ISTANBUL: Turkey voted in local elections on Sunday in a test for President Recep Tayyip Erdogan, with his ruling party fighting to keep hold of the country’s two key cities as an economic slowdown takes hold.
Erdogan and his Justice and Development Party (AKP) have won every vote since the party first came to power in 2002 but this time, analysts say, the party risks losing Turkey’s capital Ankara and even its economic hub Istanbul.
Sunday’s poll was the first municipal ballot since Turks approved constitutional reforms in 2017 to create an executive presidency that gave Erdogan wider powers after a decade and a half in office. But Erdogan, whose ability to win continuously at the ballot box is unparalleled in Turkish history, appears more vulnerable with the country’s economy in recession, unemployment up and inflation in double digits.
Voting closed at 1400 GMT in Sunday’s ballot, which was held mostly without incident, with the exception of the deaths of two men killed in a fight at a polling station in the east of Turkey.
Much of the AKP’s success has been down to his perceived economic prowess, but days before the vote, the Turkish lira was sliding again, provoking memories of the 2018 currency crisis that badly hurt Turkish households.
Erdogan, who began his own political career as Istanbul mayor, personally campaigned hard across Turkey, often with several rallies a day, even though he is not on the ballot.
Looking to galvanise his base among conservative Turks, the president cast the election as a matter of survival, attacking opposition candidates by branding them as linked to PKK Kurdish militants.
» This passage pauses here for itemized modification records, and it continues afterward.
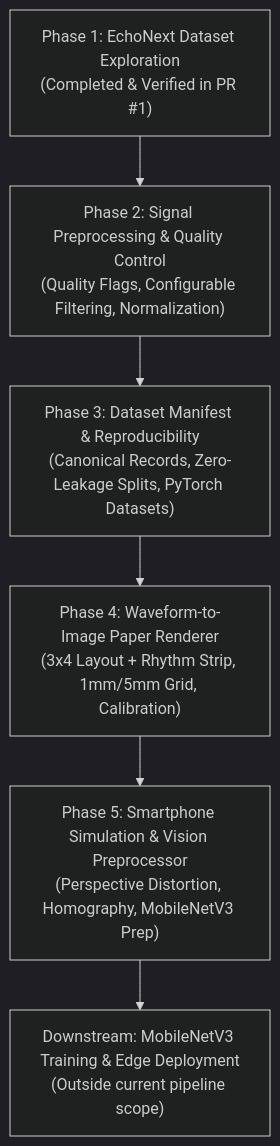
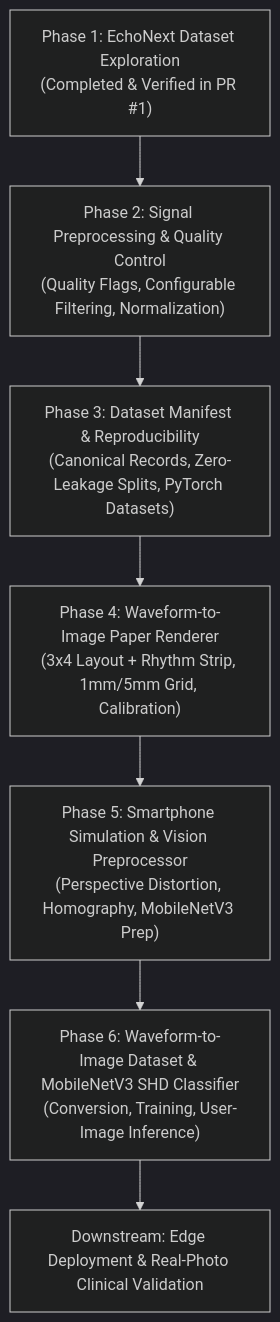
The diagram in docs/PHASE_PLANS.md (R-zin/VentrIQ), drawn with Mermaid (dark theme) before and after one commit. The commit also changed other lines of this file and 16 other files, not shown here.

First line of the commit message:
feat(vision): convert EchoNext waveforms to images and train MobileNetV3 SHD classifier

````diff
--- a/docs/PHASE_PLANS.md
+++ b/docs/PHASE_PLANS.md
@@ -9,15 +9,17 @@
 ```mermaid
 flowchart TD
     P1["Phase 1: EchoNext Dataset Exploration\n(Completed & Verified in PR #1)"]
     P2["Phase 2: Signal Preprocessing & Quality Control\n(Quality Flags, Configurable Filtering, Normalization)"]
     P3["Phase 3: Dataset Manifest & Reproducibility\n(Canonical Records, Zero-Leakage Splits, PyTorch Datasets)"]
     P4["Phase 4: Waveform-to-Image Paper Renderer\n(3x4 Layout + Rhythm Strip, 1mm/5mm Grid, Calibration)"]
     P5["Phase 5: Smartphone Simulation & Vision Preprocessor\n(Perspective Distortion, Homography, MobileNetV3 Prep)"]
-    Downstream["Downstream: MobileNetV3 Training & Edge Deployment\n(Outside current pipeline scope)"]
+    P6["Phase 6: Waveform-to-Image Dataset & MobileNetV3 SHD Classifier\n(Conversion, Training, User-Image Inference)"]
+    Downstream["Downstream: Edge Deployment & Real-Photo Clinical Validation"]
 
     P1 --> P2
     P2 --> P3
     P3 --> P4
     P4 --> P5
-    P5 --> Downstream
+    P5 --> P6
+    P6 --> Downstream
 ```
````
“The economy is terrible,” said Husnu Acar, 53, after voting in a school in Beylikduzu on the outskirts of Istanbul. “They are the ones with a survival problem,” he said of the AKP.
Voters are to elect scores of mayors, municipal councils and other local officials. Preliminary results are expected soon after polls close with official results released early in the week.
Two members of Saadet (Felicity), a religiously conservative party, were killed after an attack by an AKP candidate’s nephew in a polling station in Malatya, eastern Turkey, Saadet chairman Temel Karamollaoglu said on Twitter.
The two men, one of whom was also an election observer, died after a fight between two groups in Puturge district, private DHA news agency reported. The Malatya governorate said four individuals were detained.
Erdogan said the incident was “upsetting” after he voted in Istanbul, and he called Karamollaoglu shortly afterwards to offer his condolences, the presidency said.
For his supporters, Erdogan remains the strong leader they believe Turkey needs and they tout the country’s economic development over the 16 years he and the AKP have been in power. But rights activists and even Turkey’s Western allies say that under his leadership, democracy has been eroded, particularly after a failed 2016 coup that led to tens of thousands of people being arrested.
“The economy isn’t doing so good for sure, but I have confidence in our president and things will be better after the election,” said Koksal Karacan, a retiree voting in Istanbul’s Kasimpasa, where Erdogan grew up.
The vote will be the first time since 2002 that the AKP is fielding candidates with its alliance partner, the rightwing Nationalist Movement Party (MHP).
The opposition pro-Kurdish Peoples’ Democratic Party (HDP) has refused to field candidates in several cities, saying the elections are unfair. Some of its leaders have been jailed on terror charges, accusations they reject.
Published in Dawn, April 1st, 2019